But Why?

There are plenty of reasons for wanting to interact with your TFS server from MsBuild. Maybe you want to ensure that you always get the latest version of a referenced DLL on each build? You could need to update a source-controlled log file when a certain configuration is built on your continuous integration machine? All of these sorts of things are possible and I’ll be going over some of the more complex scenarios in future articles. For now though I want to fix a bit of an annoyance with the web or service installers I went through in previous posts. If you haven’t worked through these don’t worry, you can get the finished source for the service installer here: (184.90kb). (You will need WiX installed, but that is a good thing)

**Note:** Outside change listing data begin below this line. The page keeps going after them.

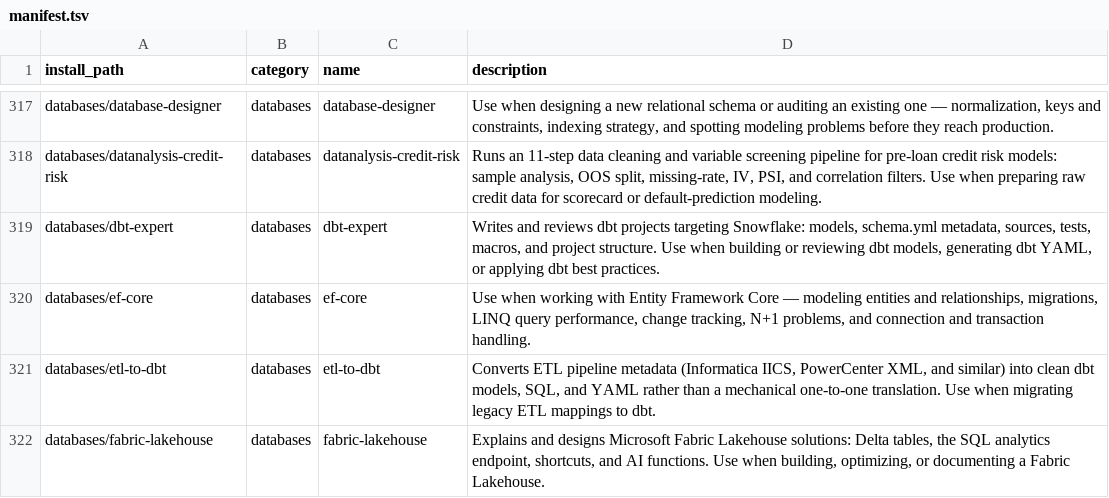
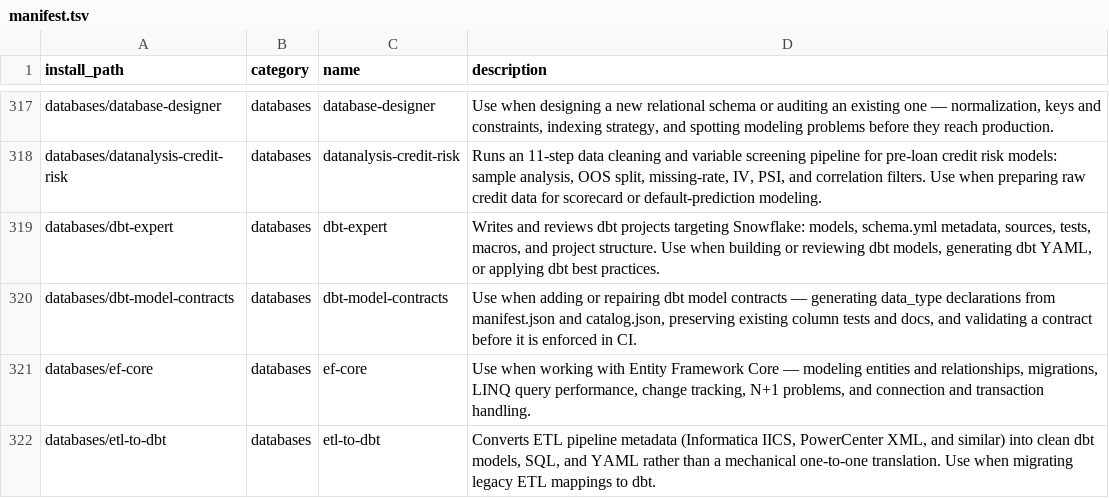
Before and after one commit to mouadja02/skills, a TSV file: docs/manifest.tsv, drawn as a sheet; only a part is shown, gaps mark what is left out; the shorter side is filled out with more unchanged rows.

Commit message:
feat(databases): add dbt model contracts skill (#155)
Scaffold reviewable dbt model contracts from manifest.json and catalog.json
instead of hand-copying data_type declarations. The deterministic helper
preserves existing descriptions/tests/meta, normalizes adapter types
conservatively, blocks nested/untyped columns, skips non-contract-safe
materializations, and refuses --apply without a verified snapshot.

Includes 23 offline tests covering fail-closed input handling and write safety.

```diff
--- a/docs/manifest.tsv
+++ b/docs/manifest.tsv
@@ -319,2 +319,3 @@ databases/datanalysis-credit-risk	databases	datanalysis-credit-risk	Runs an 11-s
 databases/dbt-expert	databases	dbt-expert	Writes and reviews dbt projects targeting Snowflake: models, schema.yml metadata, sources, tests, macros, and project structure. Use when building or reviewing dbt models, generating dbt YAML, or applying dbt best practices.
+databases/dbt-model-contracts	databases	dbt-model-contracts	Use when adding or repairing dbt model contracts — generating data_type declarations from manifest.json and catalog.json, preserving existing column tests and docs, and validating a contract before it is enforced in CI.
 databases/ef-core	databases	ef-core	Use when working with Entity Framework Core — modeling entities and relationships, migrations, LINQ query performance, change tracking, N+1 problems, and connection and transaction handling.
```
Also changed, not shown: 10 other files.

Lets Go

Lets start by recreating the problem; step one is to add the service installer solution to source control and check everything in. Once done, try to build the installer project. Oh no!

Unable to execute transformation. Access to the path ‘……..’ is denied.

What is happening here? The installer build process needs write access to the file WixServiceInstallerExample.wxs, which is denied because it is currently checked in. You can verify this by checking the file out and building again, which will work. So all we need to do is make this automatic.

Open up the project file for the installer (right click > Unload project, right click > Edit WixServiceInstaller.wixproj). Add the following three properties to the top PropertyGroup element:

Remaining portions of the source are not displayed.